From outlays to outcomes: building a culture of evaluation
November 24, 2010
Speaker: Dr. Anand Gupta
Has the Government of India's Outcome Budget initiative been successful? What are the lessons learned for the newly established Independent Evaluation Office? Speaking at Delhi seminar series, the Director of the Economic Management Institute Dr. Anand Gupta stated that the Outcome Budget failed in achieving its objective.
The Outcome Budget was launched by the Government of India in 2005 to change the culture of measuring performance in terms of the amount of money spent against budgeted allocations to a new culture of measuring their performance in terms of outcomes delivered to the people. For Dr Gupta, the Government of India did not create the requisite incentives for the various ministries to prepare the Outcome Budget, and assumed that the Ministries had the requisite knowledge and skills to define outcomes and generate credible data.

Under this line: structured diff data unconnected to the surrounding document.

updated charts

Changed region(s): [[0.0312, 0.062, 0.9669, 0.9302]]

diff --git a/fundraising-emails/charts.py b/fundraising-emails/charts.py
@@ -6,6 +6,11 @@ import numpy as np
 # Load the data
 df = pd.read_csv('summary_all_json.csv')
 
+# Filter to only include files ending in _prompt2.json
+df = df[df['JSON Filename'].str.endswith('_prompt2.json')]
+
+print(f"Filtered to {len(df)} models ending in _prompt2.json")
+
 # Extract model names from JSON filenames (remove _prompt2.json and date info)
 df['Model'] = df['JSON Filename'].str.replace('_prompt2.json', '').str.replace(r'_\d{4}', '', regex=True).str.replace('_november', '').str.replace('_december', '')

“This failure could offer important lessons for the proposed Independent Evaluation Office being set up by the Government of India. But given the current Indian public sector’s culture of no incentives and no demand for evaluations, will the Independent Evaluation Office make any visible difference in development effectiveness?,” he asked.

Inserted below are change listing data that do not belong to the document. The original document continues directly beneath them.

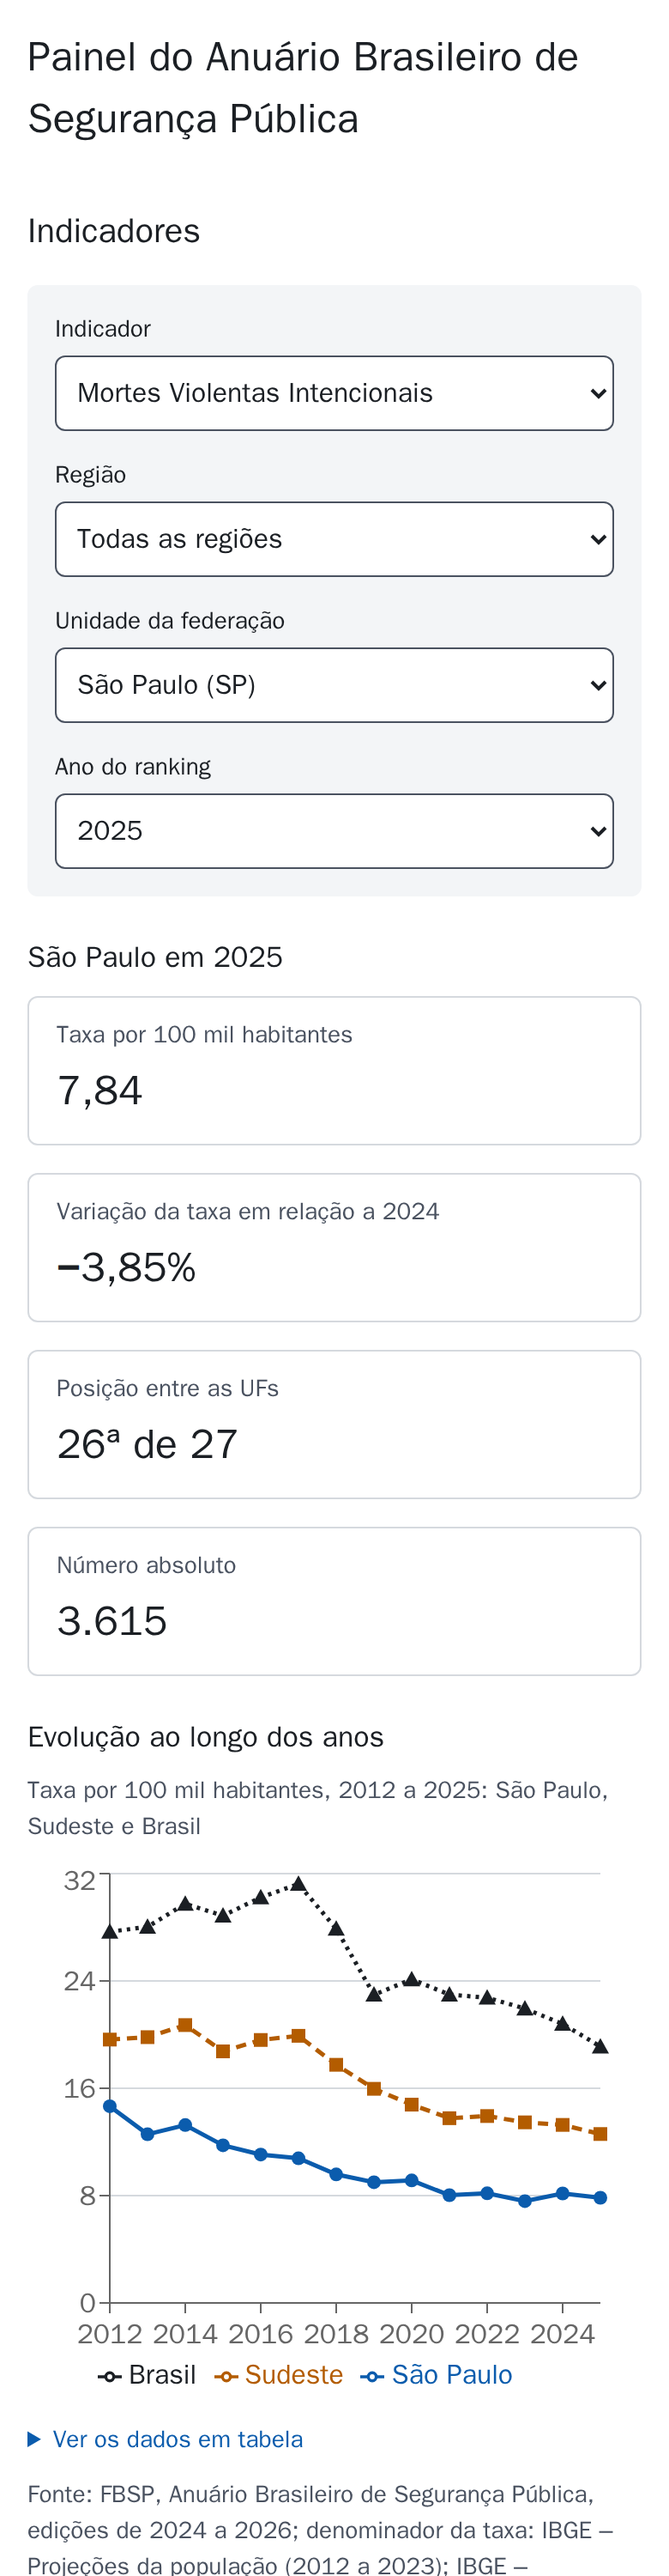
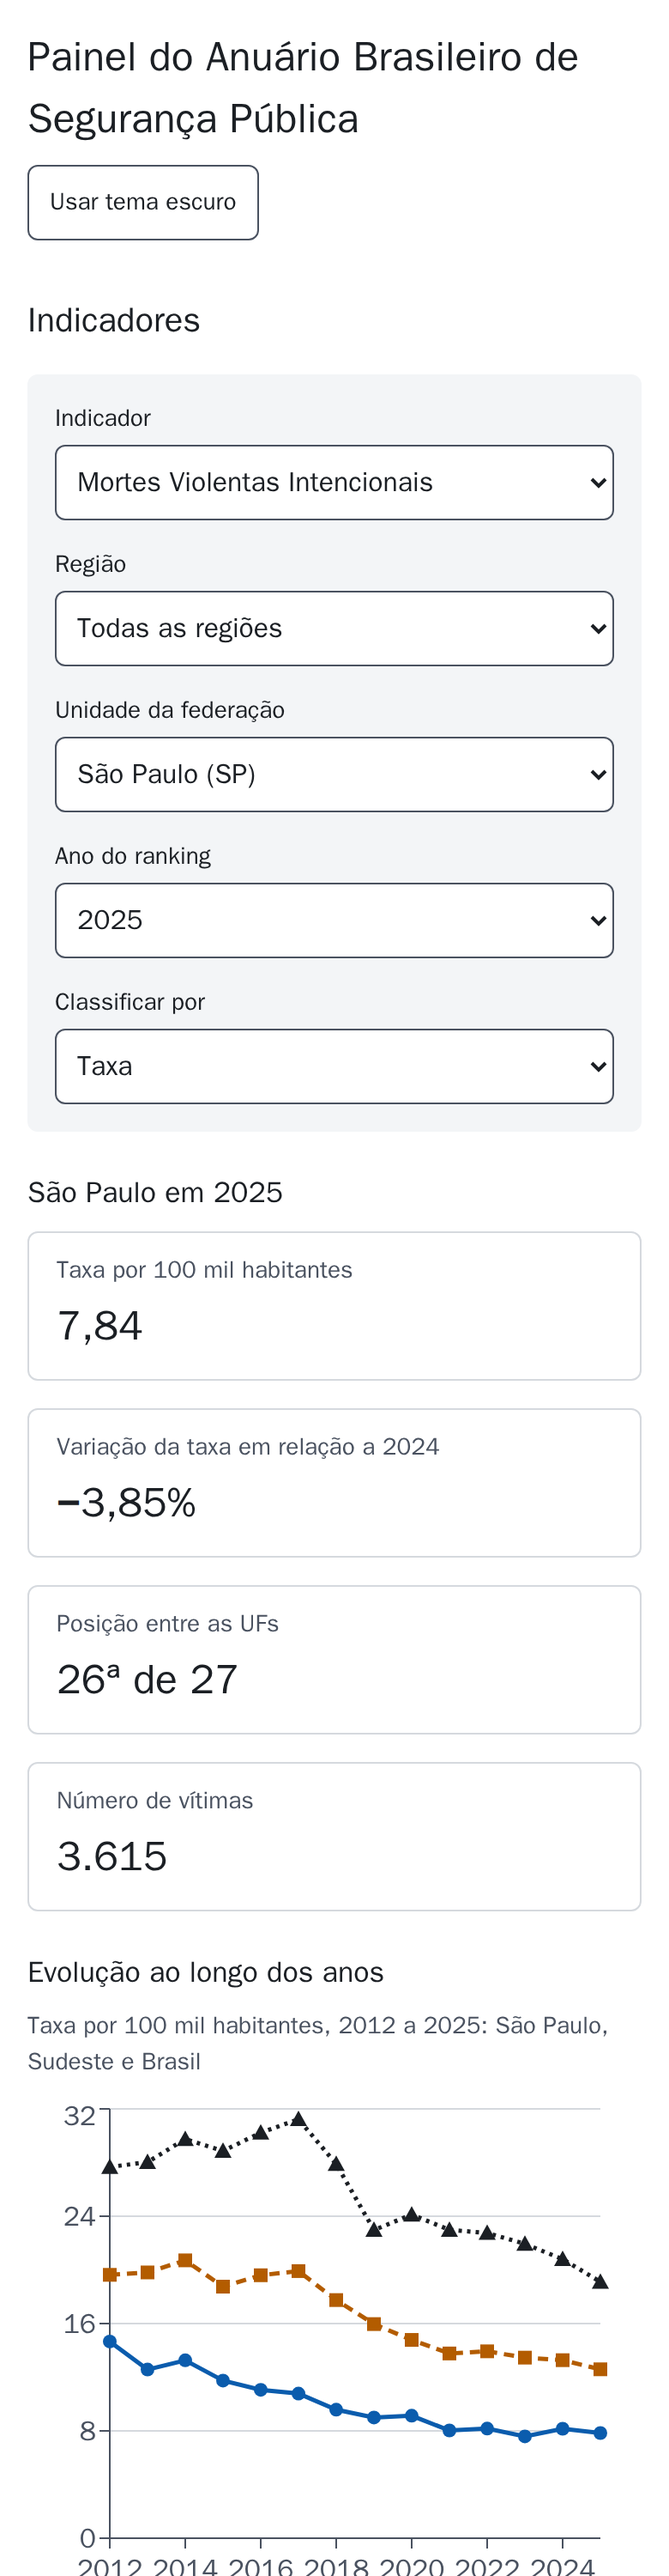
docs: atualiza as capturas e adiciona a do tema escuro

diff --git a/README.md b/README.md
@@ -31,11 +31,16 @@ O painel é uma única página, que consome só a API:
 - **Evolução:** linhas da UF, da sua região e do Brasil, com todos os anos do indicador e os anos revisados pelo FBSP marcados. Com recorte, mostra só a UF ([ADR 0009](docs/adr/0009-variacao-do-brasil-em-recortes.md)).
 - **Comparação entre estados:** barras ordenadas pelo critério escolhido. Clicar em uma barra seleciona a UF.
 - **Mapa:** UFs coloridas em cinco faixas do mesmo critério. Selecione com um clique ou, pelo teclado, com as setas e Enter.
+- **Tema claro e escuro:** segue o sistema até a pessoa escolher pelo botão; a escolha fica salva no navegador.
 - **Dados abertos:** tabelas com os números de cada gráfico, links para baixar em CSV e fontes indicadas em cada bloco.
 
 Com uma região escolhida, o ranking mostra só as UFs dela, com a posição entre as 27, e o mapa esmaece as demais:
 
 ![Painel filtrado pela região Nordeste, com a Bahia selecionada e a série de 2022 a 2025](docs/imagens/painel-filtro-regiao.png)
+
+O tema escuro tem as mesmas informações, com contraste verificado pelo axe-core:
+
+![Painel no tema escuro, com os anos revisados pelo FBSP marcados no gráfico de evolução](docs/imagens/painel-tema-escuro.png)
 
 A página se adapta a telas estreitas:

Responding to Dr. Gupta's presentation, Dr Santosh Mehrotra, Director General of the Institute of Applied Manpower Research at the Planning Commission, emphasized that while there may not be an active demand for evaluations in India, there was a demand for government accountability from the media, Right to Information Activists and NGOs.
“The Outcome Budget is just one instrument for performance which

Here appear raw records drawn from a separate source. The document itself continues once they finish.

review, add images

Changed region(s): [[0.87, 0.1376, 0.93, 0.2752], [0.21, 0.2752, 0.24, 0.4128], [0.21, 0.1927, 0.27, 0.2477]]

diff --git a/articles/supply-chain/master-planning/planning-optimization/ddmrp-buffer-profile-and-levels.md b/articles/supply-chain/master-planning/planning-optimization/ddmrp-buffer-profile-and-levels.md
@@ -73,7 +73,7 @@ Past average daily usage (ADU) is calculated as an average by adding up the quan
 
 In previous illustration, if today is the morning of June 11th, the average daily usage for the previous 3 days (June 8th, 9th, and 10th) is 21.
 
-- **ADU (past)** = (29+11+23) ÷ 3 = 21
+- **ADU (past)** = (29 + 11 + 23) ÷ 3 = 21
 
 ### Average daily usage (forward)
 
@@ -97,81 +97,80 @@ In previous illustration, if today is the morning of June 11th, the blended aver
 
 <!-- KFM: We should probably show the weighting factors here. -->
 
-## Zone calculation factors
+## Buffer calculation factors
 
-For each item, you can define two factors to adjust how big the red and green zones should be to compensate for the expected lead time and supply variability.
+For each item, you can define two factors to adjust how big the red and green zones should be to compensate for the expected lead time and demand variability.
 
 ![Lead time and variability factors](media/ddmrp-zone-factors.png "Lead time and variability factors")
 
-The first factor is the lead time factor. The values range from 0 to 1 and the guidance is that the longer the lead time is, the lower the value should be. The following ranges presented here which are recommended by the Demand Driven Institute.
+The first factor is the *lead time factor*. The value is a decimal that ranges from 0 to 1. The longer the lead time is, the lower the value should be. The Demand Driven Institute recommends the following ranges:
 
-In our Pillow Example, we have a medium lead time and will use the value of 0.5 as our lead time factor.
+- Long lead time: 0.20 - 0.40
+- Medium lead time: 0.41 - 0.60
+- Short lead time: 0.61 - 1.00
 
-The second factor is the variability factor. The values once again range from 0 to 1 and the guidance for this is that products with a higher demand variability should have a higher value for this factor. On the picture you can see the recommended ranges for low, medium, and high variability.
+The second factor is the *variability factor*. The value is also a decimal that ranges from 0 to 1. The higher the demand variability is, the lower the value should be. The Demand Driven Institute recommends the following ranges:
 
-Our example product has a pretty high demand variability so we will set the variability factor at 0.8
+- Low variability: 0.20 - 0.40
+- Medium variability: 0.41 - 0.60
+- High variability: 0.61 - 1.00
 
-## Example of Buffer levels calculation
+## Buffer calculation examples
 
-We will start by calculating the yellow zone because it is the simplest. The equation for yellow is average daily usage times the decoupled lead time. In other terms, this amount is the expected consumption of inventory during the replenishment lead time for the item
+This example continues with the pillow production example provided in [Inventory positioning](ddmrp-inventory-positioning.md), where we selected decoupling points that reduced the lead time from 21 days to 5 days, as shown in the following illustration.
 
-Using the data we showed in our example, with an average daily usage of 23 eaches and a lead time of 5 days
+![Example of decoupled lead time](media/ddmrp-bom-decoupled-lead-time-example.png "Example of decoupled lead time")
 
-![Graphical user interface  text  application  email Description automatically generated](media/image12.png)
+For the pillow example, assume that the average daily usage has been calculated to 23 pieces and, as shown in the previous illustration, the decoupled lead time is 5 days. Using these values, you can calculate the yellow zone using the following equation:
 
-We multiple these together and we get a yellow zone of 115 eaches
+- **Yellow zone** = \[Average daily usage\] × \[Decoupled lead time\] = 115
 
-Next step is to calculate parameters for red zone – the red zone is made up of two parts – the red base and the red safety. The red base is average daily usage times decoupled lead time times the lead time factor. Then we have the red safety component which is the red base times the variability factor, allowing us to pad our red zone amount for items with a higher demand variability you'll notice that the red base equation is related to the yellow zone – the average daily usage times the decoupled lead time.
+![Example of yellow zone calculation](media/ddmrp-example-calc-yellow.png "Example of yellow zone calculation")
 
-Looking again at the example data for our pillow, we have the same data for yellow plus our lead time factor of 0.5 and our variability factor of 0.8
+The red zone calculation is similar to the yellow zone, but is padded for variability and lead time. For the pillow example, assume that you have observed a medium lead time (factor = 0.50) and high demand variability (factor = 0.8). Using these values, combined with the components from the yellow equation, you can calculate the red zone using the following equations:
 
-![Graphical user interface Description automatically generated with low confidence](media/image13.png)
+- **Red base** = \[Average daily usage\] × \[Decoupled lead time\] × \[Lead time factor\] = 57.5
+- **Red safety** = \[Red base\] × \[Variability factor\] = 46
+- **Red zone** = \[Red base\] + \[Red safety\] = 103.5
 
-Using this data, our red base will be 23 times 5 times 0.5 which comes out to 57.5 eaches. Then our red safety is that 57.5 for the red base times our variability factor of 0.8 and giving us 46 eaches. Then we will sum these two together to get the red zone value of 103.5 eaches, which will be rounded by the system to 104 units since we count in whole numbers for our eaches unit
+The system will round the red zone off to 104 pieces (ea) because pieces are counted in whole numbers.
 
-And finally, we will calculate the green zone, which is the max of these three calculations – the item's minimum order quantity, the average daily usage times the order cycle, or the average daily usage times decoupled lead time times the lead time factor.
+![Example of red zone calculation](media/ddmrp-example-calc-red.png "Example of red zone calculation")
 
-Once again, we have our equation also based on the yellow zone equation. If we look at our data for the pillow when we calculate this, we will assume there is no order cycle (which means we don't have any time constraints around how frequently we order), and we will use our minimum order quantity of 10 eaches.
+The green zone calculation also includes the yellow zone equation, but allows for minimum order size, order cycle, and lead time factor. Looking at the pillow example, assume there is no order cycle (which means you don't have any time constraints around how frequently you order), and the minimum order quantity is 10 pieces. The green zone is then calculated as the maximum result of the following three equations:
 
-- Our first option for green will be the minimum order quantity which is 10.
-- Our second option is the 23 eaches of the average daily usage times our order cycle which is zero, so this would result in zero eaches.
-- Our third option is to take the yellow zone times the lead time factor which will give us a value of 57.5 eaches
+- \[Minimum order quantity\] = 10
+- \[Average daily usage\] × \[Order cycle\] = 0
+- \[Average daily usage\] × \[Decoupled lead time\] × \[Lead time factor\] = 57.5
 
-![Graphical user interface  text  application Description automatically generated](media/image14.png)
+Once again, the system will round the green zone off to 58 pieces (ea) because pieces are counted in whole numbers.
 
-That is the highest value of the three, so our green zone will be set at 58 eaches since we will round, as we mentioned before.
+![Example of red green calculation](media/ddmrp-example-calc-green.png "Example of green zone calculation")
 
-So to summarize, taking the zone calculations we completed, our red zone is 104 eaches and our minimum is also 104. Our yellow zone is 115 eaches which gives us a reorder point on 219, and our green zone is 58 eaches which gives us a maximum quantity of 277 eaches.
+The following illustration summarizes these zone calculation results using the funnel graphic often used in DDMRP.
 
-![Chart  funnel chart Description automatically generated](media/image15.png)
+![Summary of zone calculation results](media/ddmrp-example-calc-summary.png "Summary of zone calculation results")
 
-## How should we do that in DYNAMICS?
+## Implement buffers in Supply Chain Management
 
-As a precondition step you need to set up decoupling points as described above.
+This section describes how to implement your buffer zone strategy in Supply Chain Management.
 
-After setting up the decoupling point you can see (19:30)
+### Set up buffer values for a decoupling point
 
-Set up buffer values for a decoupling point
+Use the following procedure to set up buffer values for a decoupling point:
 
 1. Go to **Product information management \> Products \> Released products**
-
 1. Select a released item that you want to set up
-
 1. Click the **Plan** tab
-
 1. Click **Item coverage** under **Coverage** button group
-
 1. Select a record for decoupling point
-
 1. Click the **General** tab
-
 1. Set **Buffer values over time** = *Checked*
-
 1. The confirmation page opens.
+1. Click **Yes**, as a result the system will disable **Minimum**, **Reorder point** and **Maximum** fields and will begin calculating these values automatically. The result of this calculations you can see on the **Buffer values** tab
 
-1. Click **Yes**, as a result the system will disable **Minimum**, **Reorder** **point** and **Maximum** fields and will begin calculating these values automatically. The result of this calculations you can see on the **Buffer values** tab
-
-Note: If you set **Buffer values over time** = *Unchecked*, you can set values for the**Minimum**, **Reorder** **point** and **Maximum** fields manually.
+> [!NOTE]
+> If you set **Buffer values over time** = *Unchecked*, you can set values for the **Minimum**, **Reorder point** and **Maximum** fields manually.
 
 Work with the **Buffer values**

on its own might not achieve anything. We need to build an architecture for
monitoring and evaluation within the Government of India which would include
improving Management Information Systems and improving the quality of
evaluations by implementing protocols and guidelines,” he said.
In the discussion that followed, issues concerning the coordination of programme evaluation between central, state, and district level and between integrated interventions were raised. Mexico was cited as an example of a country that has cultivated a robust evaluation culture by having champions, strong incentives and training programmes to meet its objectives.
Download Dr. Gupta's presentation (51.5 KB)